Story by Charles Fredy
It wasn’t that long ago that organic wines weren’t taken seriously. Wine aficionados didn’t care about the process; they just wanted a delicious wine. But with the growing popularity of organic food, there’s a new “cool” factor to organic wines, as well.
The truth is, a lot of wine producers have always used organic practices. In Europe, growers plant fig trees among the grapevines; insects that would otherwise attack the grapes are attracted to the figs, instead. And setting sheep to graze among the vines reduces the need for herbicides to control weeds.
Whether a vintner can go completely organic depends on many factors. In vineyards close to rivers or subject to lots of moisture, mold can be a big problem. A more pervasive issue is that wine producers often have to buy fruit from various sources to create the best-tasting blends, and going organic limits their choices. If your estate vineyard is certified organic, but you need to blend your fruit with grapes that aren’t, you can’t add “organic” to your label.

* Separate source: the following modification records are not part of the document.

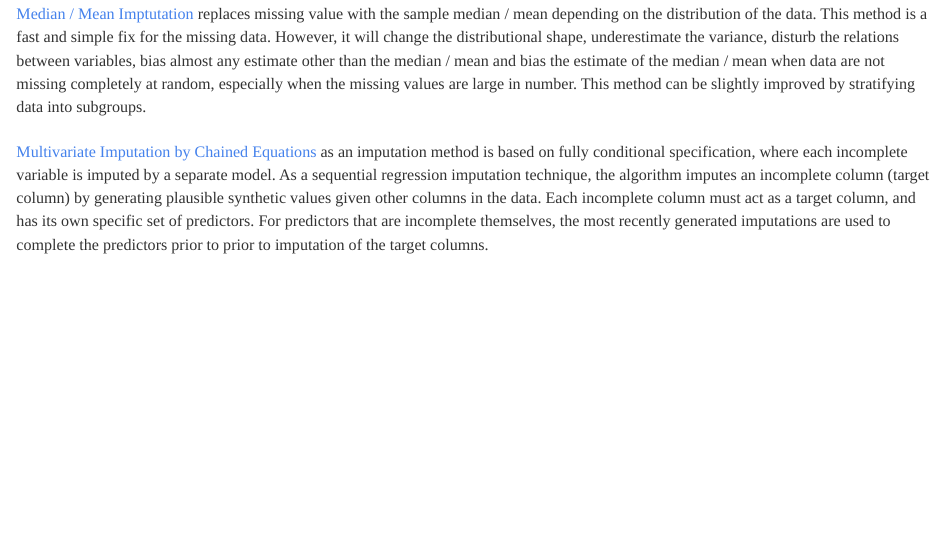
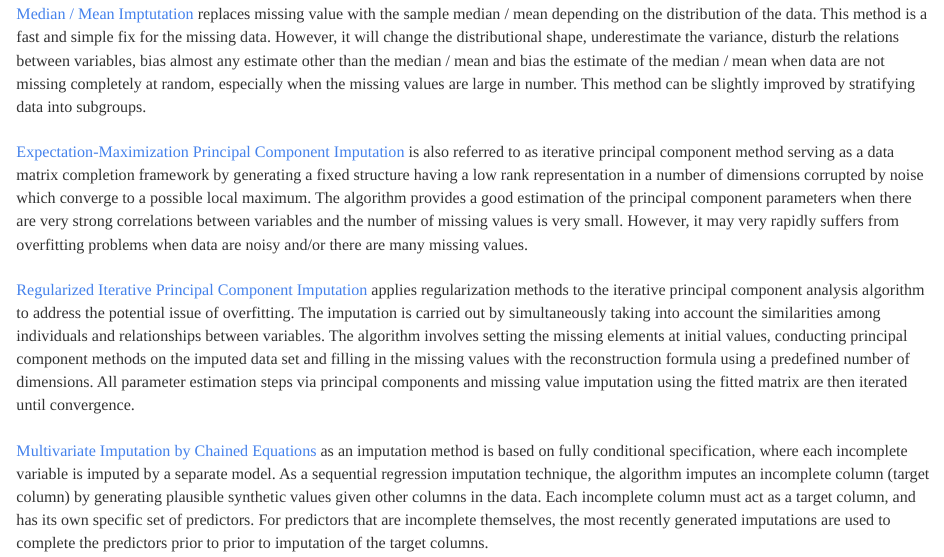
Before and after one commit to JohnPaulinePineda/Portfolio_Project_6, an R Markdown document (docs/index.Rmd): the page in a window 1100 px wide, from 18150 px down. Rendered offline with R 4.5, knitr and Pandoc, with nearby package versions; some code elsewhere in the file could not run offline; a font, style sheet, LaTeX package, included part or bibliography that could not be used is replaced or left out; long lines of code are wrapped.

Commit message:
Formulated the HTML and RMD files
Formulated the HTML and RMD files

```diff
--- a/docs/index.Rmd
+++ b/docs/index.Rmd
@@ -538,6 +538,10 @@ RBtest(TBI.Analysis)
 |
 | [Median / Mean Imptutation](https://stefvanbuuren.name/fimd/) replaces missing value with the sample median / mean depending on the distribution of the data. This method is a fast and simple fix for the missing data. However, it will change the distributional shape, underestimate the variance, disturb the relations between variables, bias almost any estimate other than the median / mean and bias the estimate of the median / mean when data are not missing completely at random, especially when the missing values are large in number. This method can be slightly improved by stratifying data into subgroups.
 |
+| [Expectation-Maximization Principal Component Imputation](https://www.semanticscholar.org/paper/Handling-missing-values-in-exploratory-multivariate-Josse-Husson/e39a06ef08b19dda5f80f15844e9d705986b872b) is also referred to as iterative principal component method serving as a data matrix completion framework by generating a fixed structure having a low rank representation in a number of dimensions corrupted by noise which converge to a possible local maximum. The algorithm provides a good estimation of the principal component parameters when there are very strong correlations between variables and the number of missing values is very small. However, it may very rapidly suffers from overfitting problems when data are noisy and/or there are many missing values.
+|
+| [Regularized Iterative Principal Component Imputation](https://www.semanticscholar.org/paper/Handling-missing-values-in-exploratory-multivariate-Josse-Husson/e39a06ef08b19dda5f80f15844e9d705986b872b) applies regularization methods to the iterative principal component analysis algorithm to address the potential issue of overfitting. The imputation is carried out by simultaneously taking into account the similarities among individuals and relationships between variables. The algorithm involves setting the missing elements at initial values, conducting principal component methods on the imputed data set and filling in the missing values with the reconstruction formula using a predefined number of dimensions. All parameter estimation steps via principal components and missing value imputation using the fitted matrix are then iterated until convergence.
+|
 | [Multivariate Imputation by Chained Equations](https://journals.sagepub.com/doi/10.1177/0962280206074463) as an imputation method is based on fully conditional specification, where each incomplete variable is imputed by a separate model. As a sequential regression imputation technique, the algorithm imputes an incomplete column (target column) by generating plausible synthetic values given other columns in the data. Each incomplete column must act as a target column, and has its own specific set of predictors. For predictors that are incomplete themselves, the most recently generated imputations are used to complete the predictors prior to prior to imputation of the target columns.
 |
 | Missing data imputation method evaluation:
```
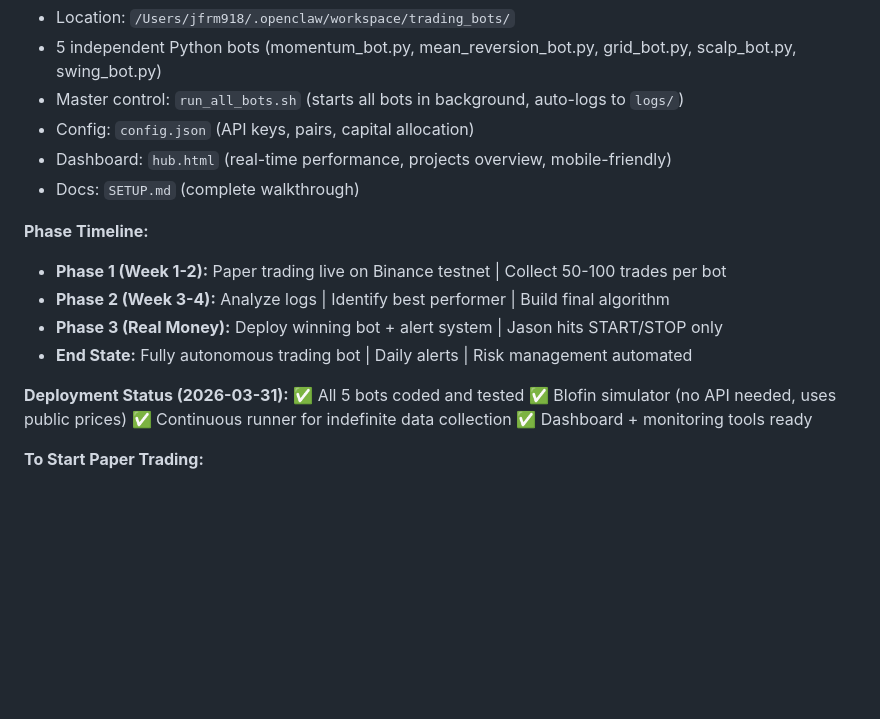
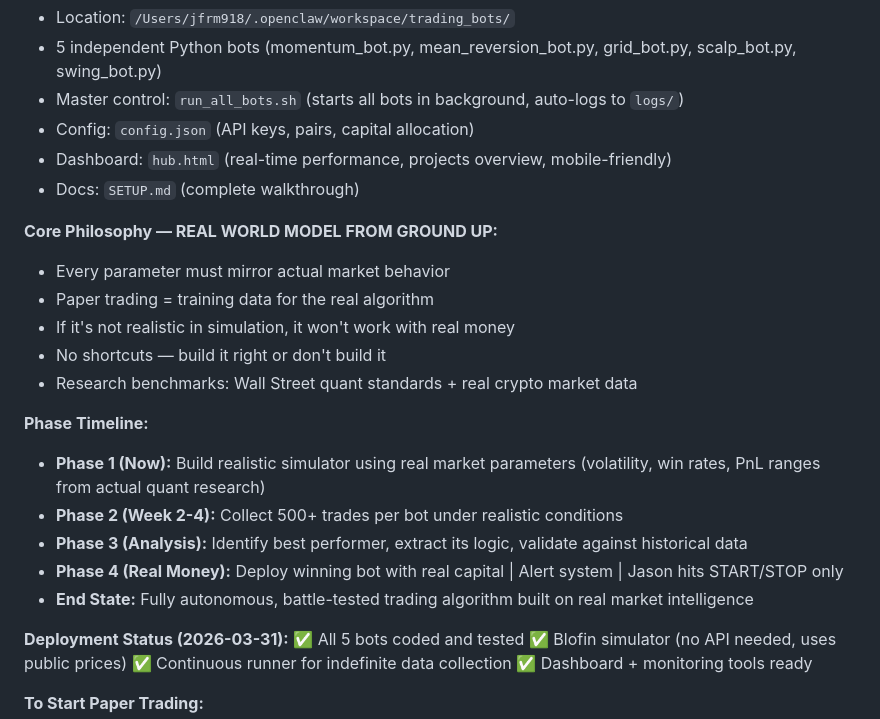
Before and after one commit to Jfrm918/tradebot-hub, a Markdown page: MEMORY.md, the part around the change. Rendered like a GitHub page; blank space fills up the shorter version.

Commit message:
Update TradeBot philosophy: real-world model from ground up, not a toy

```diff
--- a/MEMORY.md
+++ b/MEMORY.md
@@ -48,11 +48,19 @@
 - Dashboard: `hub.html` (real-time performance, projects overview, mobile-friendly)
 - Docs: `SETUP.md` (complete walkthrough)
 
+**Core Philosophy — REAL WORLD MODEL FROM GROUND UP:**
+- Every parameter must mirror actual market behavior
+- Paper trading = training data for the real algorithm
+- If it's not realistic in simulation, it won't work with real money
+- No shortcuts — build it right or don't build it
+- Research benchmarks: Wall Street quant standards + real crypto market data
+
 **Phase Timeline:**
-- **Phase 1 (Week 1-2):** Paper trading live on Binance testnet | Collect 50-100 trades per bot
-- **Phase 2 (Week 3-4):** Analyze logs | Identify best performer | Build final algorithm
-- **Phase 3 (Real Money):** Deploy winning bot + alert system | Jason hits START/STOP only
-- **End State:** Fully autonomous trading bot | Daily alerts | Risk management automated
+- **Phase 1 (Now):** Build realistic simulator using real market parameters (volatility, win rates, PnL ranges from actual quant research)
+- **Phase 2 (Week 2-4):** Collect 500+ trades per bot under realistic conditions
+- **Phase 3 (Analysis):** Identify best performer, extract its logic, validate against historical data
+- **Phase 4 (Real Money):** Deploy winning bot with real capital | Alert system | Jason hits START/STOP only
+- **End State:** Fully autonomous, battle-tested trading algorithm built on real market intelligence
 
 **Deployment Status (2026-03-31):**
 ✅ All 5 bots coded and tested
```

What’s a wine lover to do? Read the label carefully, and do a little research. Only a few organizations, such as the Department of Agriculture (USDA) and California Certified Organic Farmers (CCOF), can certify that a vineyard is organic. If the label says “organically grown,” it means the winery has used only natural, organic methods in growing the fruit. But that doesn’t automatically mean the wine has been produced organically; the vintner may have had to add sulfur to the grapes during fermentation. If you want to be sure that both the grapes and the winemaking methods were organic, look for the label that says “organic wine.”
Neither label guarantees that the wine will taste great—and consumers are wise to recognize when a vineyard is marketing itself as organic just to jump on the bandwagon. (One winery we know recently received CCOF certification for one of its vineyards, but most of its wines aren’t from that single vineyard.) Still, most reputable wineries want to produce a better wine, and do so forever—and that starts with responsible farming. My advice? Choose wineries that follow sustainable, organic or biodynamic farming practices, whether or not they’re labeled “organic.” Even if the wine you drink isn’t 100 percent organic, you can choose selections that come close. Here are some I recommend:
+ Ponzi, Pinot Gris, Willamette Valley, Oregon, 2007,
+ Arrowood Winery, Sonoma County, Chardonnay, 2005,
+ Clos Pegase, Chardonnay, Napa Valley, 2006,
+ Domaine Leflaive, Macon Verze, Burgundy, 2006,
+ Domaine Carneros, Pinot Noir, Napa Valley, 2006,
+ Neal Family Vineyards, Petite Sirah, Napa Valley, 2005,
+ Burgess, Merlot, Napa Valley, 2005,